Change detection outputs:
········

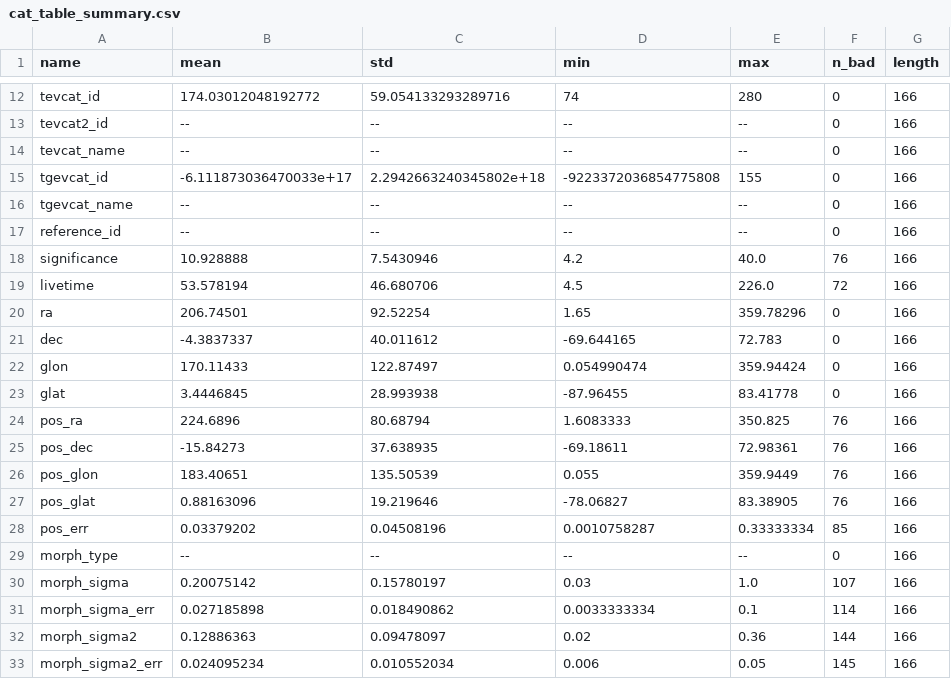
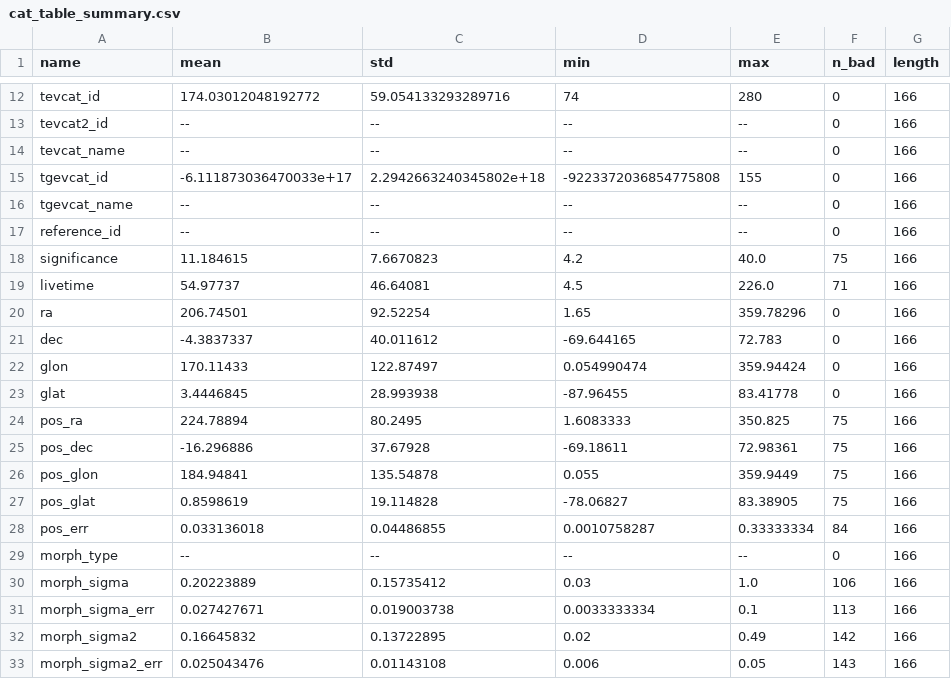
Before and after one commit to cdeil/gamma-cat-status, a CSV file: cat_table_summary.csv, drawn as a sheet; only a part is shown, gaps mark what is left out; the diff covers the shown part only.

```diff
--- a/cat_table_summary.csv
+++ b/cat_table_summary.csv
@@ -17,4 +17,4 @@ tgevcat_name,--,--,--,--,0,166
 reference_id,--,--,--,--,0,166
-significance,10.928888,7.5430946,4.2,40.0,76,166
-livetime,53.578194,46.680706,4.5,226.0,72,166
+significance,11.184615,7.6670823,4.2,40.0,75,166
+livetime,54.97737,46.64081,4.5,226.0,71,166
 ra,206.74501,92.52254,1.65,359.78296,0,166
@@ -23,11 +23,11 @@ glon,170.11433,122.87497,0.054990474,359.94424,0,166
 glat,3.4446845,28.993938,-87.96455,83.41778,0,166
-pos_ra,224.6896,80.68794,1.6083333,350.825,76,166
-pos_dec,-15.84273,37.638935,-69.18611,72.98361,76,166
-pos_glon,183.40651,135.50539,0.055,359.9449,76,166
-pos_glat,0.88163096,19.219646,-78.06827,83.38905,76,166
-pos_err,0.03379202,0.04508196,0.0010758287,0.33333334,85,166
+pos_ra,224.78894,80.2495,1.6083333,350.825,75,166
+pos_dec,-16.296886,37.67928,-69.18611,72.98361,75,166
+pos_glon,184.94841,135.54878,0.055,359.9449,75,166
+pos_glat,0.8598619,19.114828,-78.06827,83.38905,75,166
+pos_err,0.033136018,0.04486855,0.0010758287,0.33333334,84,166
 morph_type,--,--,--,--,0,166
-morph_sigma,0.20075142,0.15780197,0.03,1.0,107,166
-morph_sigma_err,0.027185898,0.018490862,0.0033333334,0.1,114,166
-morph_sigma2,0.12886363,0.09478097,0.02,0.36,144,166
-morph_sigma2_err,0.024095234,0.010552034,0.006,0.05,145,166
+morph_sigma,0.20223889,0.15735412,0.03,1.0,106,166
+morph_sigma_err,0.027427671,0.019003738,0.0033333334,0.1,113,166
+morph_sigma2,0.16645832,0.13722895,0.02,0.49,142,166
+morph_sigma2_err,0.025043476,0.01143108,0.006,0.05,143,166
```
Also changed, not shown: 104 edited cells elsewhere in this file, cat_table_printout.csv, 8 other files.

········

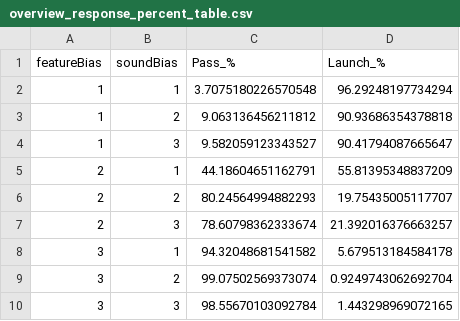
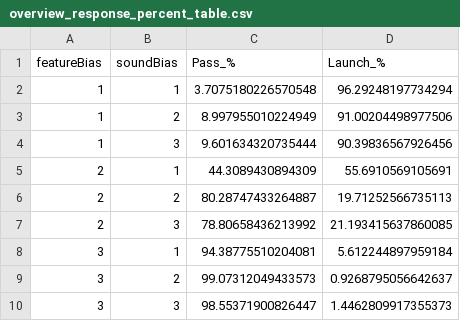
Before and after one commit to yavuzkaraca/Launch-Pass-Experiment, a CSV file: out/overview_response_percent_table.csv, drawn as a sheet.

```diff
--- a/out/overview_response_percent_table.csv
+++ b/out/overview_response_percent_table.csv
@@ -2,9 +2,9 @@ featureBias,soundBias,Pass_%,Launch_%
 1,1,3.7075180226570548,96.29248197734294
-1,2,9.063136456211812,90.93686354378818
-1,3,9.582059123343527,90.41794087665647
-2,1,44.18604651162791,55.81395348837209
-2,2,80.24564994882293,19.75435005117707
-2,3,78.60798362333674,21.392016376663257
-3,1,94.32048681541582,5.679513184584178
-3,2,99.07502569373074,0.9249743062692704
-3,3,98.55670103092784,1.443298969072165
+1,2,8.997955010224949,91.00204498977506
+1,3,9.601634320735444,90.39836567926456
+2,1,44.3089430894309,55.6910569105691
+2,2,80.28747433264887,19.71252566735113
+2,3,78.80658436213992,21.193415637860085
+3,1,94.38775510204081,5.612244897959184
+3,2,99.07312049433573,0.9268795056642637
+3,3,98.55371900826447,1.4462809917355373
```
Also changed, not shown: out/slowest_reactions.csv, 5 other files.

········

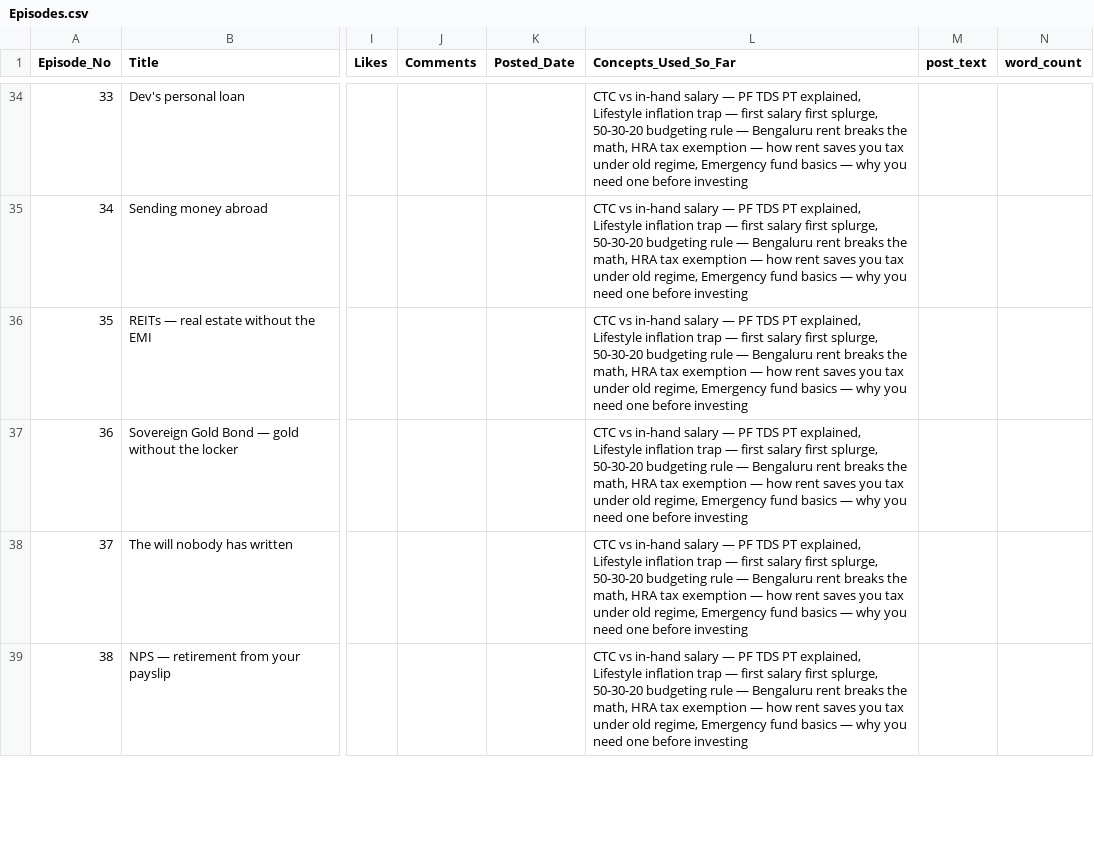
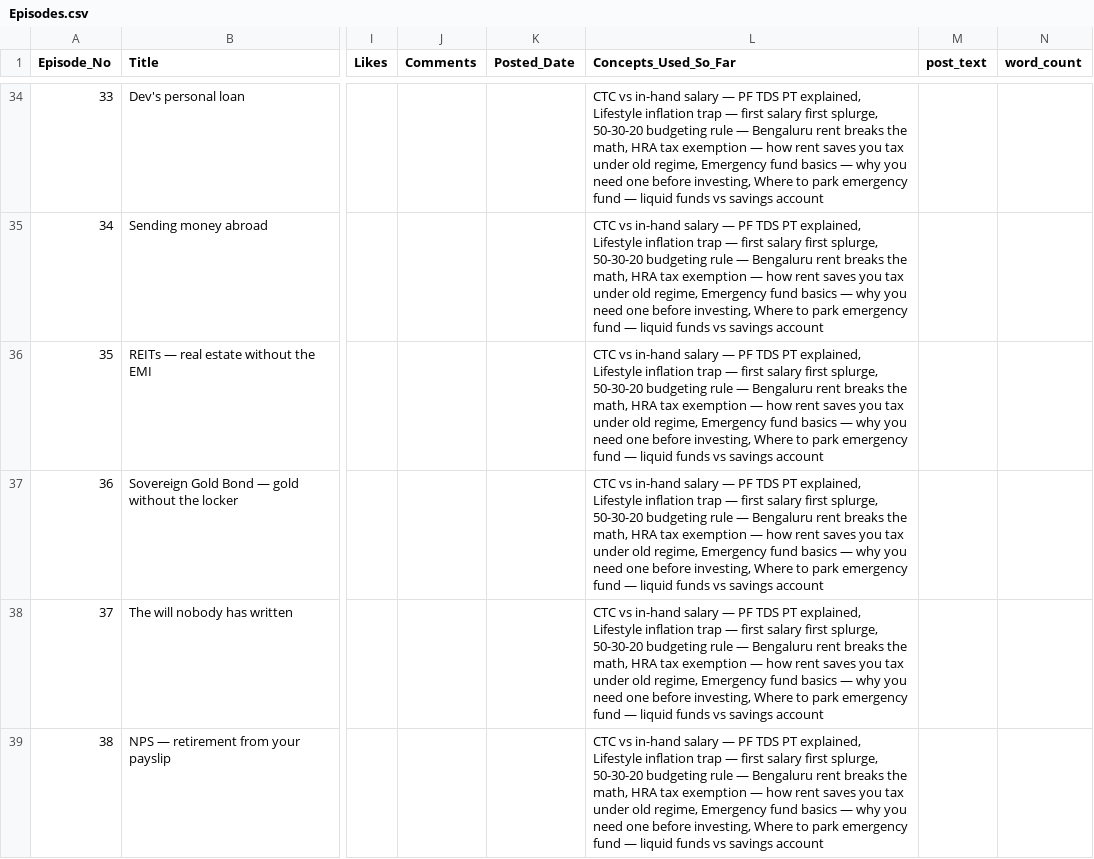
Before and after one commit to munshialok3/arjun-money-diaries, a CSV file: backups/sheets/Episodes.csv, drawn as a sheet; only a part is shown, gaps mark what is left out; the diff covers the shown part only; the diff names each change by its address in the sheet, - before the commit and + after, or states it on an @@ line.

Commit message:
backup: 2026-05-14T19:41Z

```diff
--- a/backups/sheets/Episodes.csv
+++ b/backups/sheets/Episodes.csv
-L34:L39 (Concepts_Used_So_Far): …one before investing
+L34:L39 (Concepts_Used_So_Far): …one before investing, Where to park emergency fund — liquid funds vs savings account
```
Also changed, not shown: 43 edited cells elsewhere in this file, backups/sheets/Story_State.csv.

········

## EXERCISE REQUIREMENTS
Return the count of lines in the entries above that include the word "livetime", without any added text.

## SOLUTION FOR THIS TASK
2